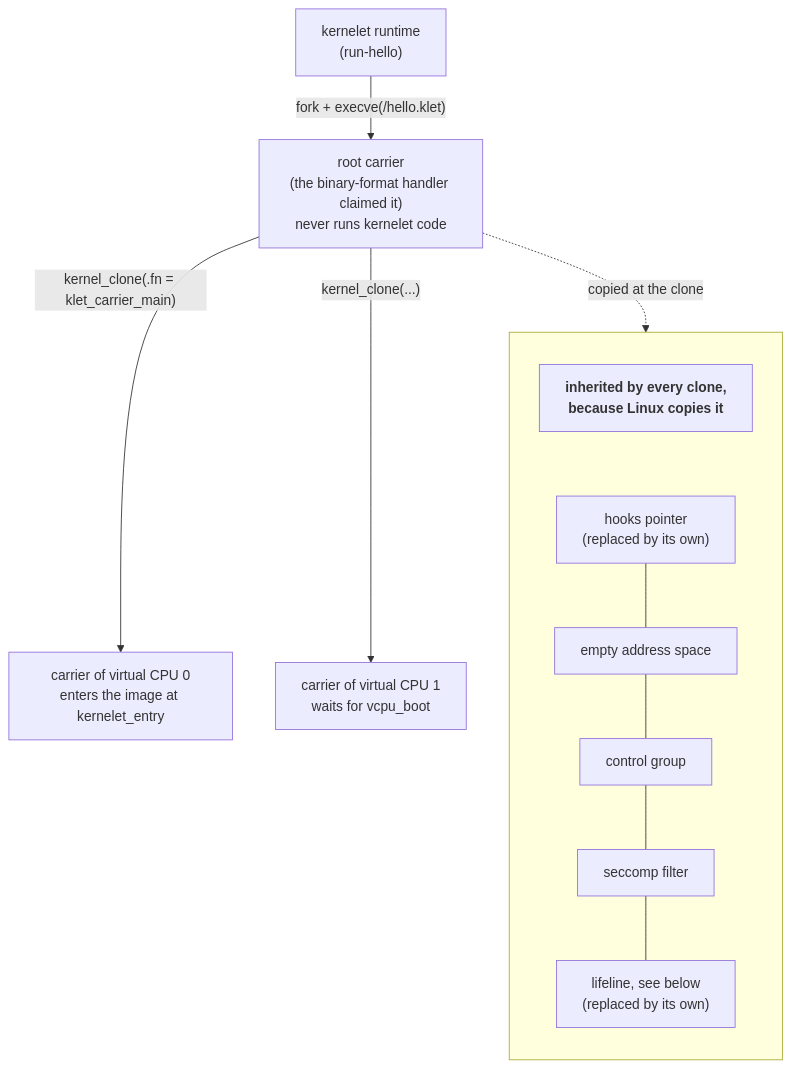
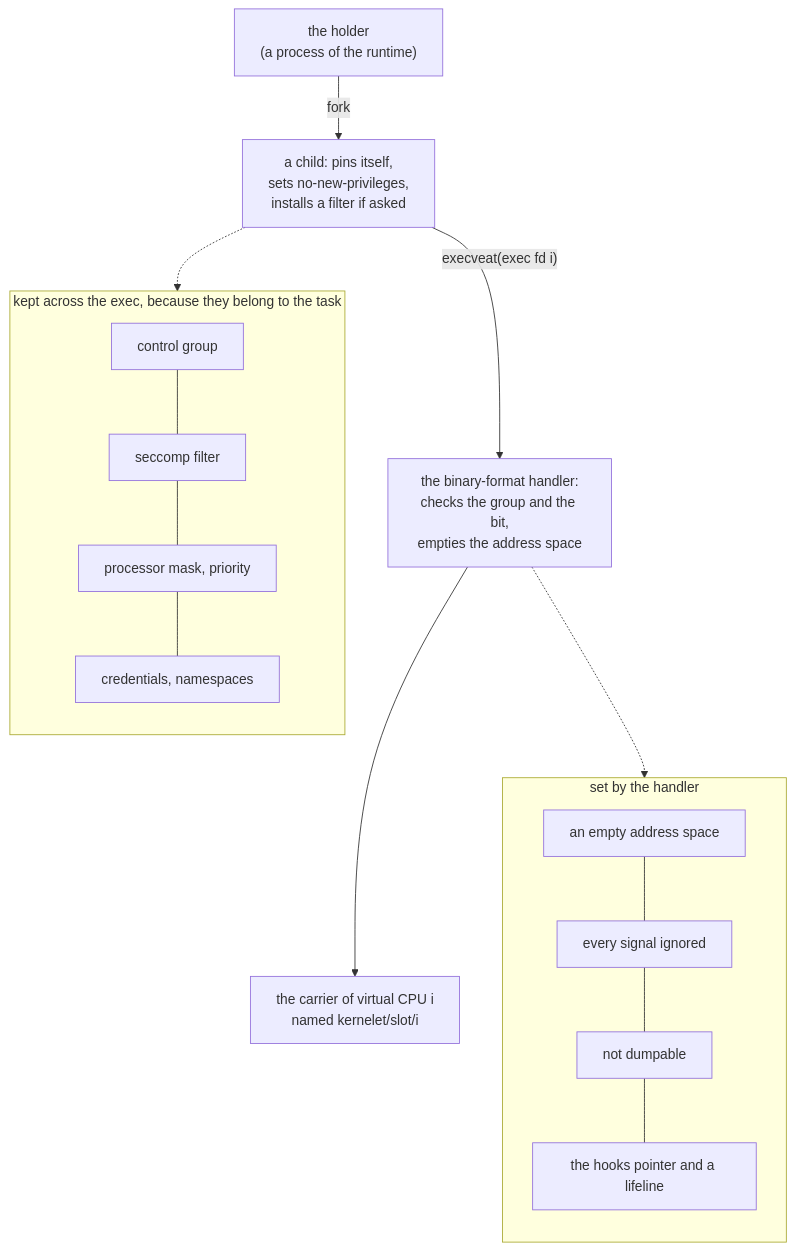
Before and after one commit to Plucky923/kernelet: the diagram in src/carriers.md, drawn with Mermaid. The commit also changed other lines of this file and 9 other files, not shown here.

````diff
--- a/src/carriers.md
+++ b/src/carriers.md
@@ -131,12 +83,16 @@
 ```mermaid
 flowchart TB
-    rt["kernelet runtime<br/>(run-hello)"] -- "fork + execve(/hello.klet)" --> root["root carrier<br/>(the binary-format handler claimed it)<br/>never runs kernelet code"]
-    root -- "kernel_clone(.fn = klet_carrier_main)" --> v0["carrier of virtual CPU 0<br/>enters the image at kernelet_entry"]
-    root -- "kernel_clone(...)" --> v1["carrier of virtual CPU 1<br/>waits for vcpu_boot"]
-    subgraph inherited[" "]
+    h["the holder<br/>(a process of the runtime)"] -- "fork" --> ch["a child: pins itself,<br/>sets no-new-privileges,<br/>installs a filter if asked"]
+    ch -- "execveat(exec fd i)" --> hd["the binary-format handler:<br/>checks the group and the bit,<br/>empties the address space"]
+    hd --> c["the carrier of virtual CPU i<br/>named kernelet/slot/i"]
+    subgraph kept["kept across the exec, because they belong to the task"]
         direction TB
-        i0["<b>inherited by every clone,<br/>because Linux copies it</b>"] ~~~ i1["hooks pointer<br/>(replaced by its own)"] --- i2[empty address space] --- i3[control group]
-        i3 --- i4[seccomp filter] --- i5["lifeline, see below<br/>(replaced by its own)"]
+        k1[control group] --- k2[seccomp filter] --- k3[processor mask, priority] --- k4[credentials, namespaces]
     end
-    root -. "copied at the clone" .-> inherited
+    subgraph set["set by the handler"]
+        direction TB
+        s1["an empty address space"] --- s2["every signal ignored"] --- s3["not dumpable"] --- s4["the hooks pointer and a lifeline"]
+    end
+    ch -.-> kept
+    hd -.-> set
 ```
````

********************

PROBLEM TO WORK ON
No picture should be included when the data are set down again exactly.

OUTPUT BELOW
Before and after one commit to Plucky923/kernelet: the diagram in src/carriers.md, drawn with Mermaid. The commit also changed other lines of this file and 9 other files, not shown here.

````diff
--- a/src/carriers.md
+++ b/src/carriers.md
@@ -131,12 +83,16 @@
 ```mermaid
 flowchart TB
-    rt["kernelet runtime<br/>(run-hello)"] -- "fork + execve(/hello.klet)" --> root["root carrier<br/>(the binary-format handler claimed it)<br/>never runs kernelet code"]
-    root -- "kernel_clone(.fn = klet_carrier_main)" --> v0["carrier of virtual CPU 0<br/>enters the image at kernelet_entry"]
-    root -- "kernel_clone(...)" --> v1["carrier of virtual CPU 1<br/>waits for vcpu_boot"]
-    subgraph inherited[" "]
+    h["the holder<br/>(a process of the runtime)"] -- "fork" --> ch["a child: pins itself,<br/>sets no-new-privileges,<br/>installs a filter if asked"]
+    ch -- "execveat(exec fd i)" --> hd["the binary-format handler:<br/>checks the group and the bit,<br/>empties the address space"]
+    hd --> c["the carrier of virtual CPU i<br/>named kernelet/slot/i"]
+    subgraph kept["kept across the exec, because they belong to the task"]
         direction TB
-        i0["<b>inherited by every clone,<br/>because Linux copies it</b>"] ~~~ i1["hooks pointer<br/>(replaced by its own)"] --- i2[empty address space] --- i3[control group]
-        i3 --- i4[seccomp filter] --- i5["lifeline, see below<br/>(replaced by its own)"]
+        k1[control group] --- k2[seccomp filter] --- k3[processor mask, priority] --- k4[credentials, namespaces]
     end
-    root -. "copied at the clone" .-> inherited
+    subgraph set["set by the handler"]
+        direction TB
+        s1["an empty address space"] --- s2["every signal ignored"] --- s3["not dumpable"] --- s4["the hooks pointer and a lifeline"]
+    end
+    ch -.-> kept
+    hd -.-> set
 ```
````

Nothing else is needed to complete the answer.